[Difference listings]
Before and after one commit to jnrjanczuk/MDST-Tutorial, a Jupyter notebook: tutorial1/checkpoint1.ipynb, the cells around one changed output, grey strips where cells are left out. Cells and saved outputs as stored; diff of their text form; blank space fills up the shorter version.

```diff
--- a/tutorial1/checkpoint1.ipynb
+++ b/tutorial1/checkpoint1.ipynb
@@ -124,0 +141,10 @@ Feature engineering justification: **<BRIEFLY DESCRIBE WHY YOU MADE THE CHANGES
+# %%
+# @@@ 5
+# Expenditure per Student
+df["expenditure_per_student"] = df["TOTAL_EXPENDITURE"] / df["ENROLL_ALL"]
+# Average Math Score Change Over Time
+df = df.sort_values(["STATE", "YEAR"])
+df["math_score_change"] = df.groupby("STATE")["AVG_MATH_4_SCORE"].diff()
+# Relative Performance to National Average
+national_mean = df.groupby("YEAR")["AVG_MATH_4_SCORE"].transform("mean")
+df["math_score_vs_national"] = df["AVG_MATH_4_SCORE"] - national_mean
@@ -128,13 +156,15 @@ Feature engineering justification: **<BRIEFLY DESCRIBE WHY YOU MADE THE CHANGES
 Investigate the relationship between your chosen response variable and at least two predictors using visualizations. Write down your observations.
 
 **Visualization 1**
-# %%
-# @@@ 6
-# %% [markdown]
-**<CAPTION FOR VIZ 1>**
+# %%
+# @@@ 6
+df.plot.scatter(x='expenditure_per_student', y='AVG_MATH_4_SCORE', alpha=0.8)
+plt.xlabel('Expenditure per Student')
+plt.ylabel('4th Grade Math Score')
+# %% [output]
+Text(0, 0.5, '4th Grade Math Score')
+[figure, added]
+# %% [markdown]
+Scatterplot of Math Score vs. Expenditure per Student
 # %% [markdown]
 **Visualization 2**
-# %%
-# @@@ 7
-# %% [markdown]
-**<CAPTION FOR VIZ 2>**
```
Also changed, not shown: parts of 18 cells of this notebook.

▶ Problem to work on:
Reproduce each line from the records that contains the word "engineering".

▶ Solution for this exercise:
@@ -124,0 +141,10 @@ Feature engineering justification: **<BRIEFLY DESCRIBE WHY YOU MADE THE CHANGES
@@ -128,13 +156,15 @@ Feature engineering justification: **<BRIEFLY DESCRIBE WHY YOU MADE THE CHANGES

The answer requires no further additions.